# [YOUR ASSIGNMENT]
The line count for "empty" is all that is needed: say how many lines in the listing below contain it.

─── SUPPLIED MATERIAL ───

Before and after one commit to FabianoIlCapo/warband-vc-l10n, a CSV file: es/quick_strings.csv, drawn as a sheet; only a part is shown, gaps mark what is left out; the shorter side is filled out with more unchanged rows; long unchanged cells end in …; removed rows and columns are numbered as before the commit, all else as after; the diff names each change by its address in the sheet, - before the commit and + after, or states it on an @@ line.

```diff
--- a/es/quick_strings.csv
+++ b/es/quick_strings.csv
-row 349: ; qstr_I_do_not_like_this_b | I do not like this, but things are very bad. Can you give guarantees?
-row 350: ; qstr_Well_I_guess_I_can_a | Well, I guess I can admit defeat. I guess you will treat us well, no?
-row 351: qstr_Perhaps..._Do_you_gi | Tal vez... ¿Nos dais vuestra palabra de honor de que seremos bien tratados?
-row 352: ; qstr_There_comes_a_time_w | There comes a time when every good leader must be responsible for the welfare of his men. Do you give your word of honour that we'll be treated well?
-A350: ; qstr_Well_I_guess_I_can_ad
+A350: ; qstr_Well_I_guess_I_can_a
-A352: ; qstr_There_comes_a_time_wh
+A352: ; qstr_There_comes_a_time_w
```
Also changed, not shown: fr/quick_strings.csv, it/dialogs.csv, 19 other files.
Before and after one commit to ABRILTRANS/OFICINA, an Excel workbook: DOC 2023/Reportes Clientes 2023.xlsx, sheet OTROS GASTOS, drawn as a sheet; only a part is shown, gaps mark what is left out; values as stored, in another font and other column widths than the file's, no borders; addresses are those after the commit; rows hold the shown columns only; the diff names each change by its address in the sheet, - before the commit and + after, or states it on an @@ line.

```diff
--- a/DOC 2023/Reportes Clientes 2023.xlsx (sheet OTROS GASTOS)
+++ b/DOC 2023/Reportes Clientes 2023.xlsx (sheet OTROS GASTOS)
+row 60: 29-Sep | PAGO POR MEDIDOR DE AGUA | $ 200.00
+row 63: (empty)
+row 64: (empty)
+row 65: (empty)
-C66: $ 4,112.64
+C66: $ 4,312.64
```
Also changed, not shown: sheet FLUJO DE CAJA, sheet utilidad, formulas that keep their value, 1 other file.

───

# [WRITTEN RESPONSE]
3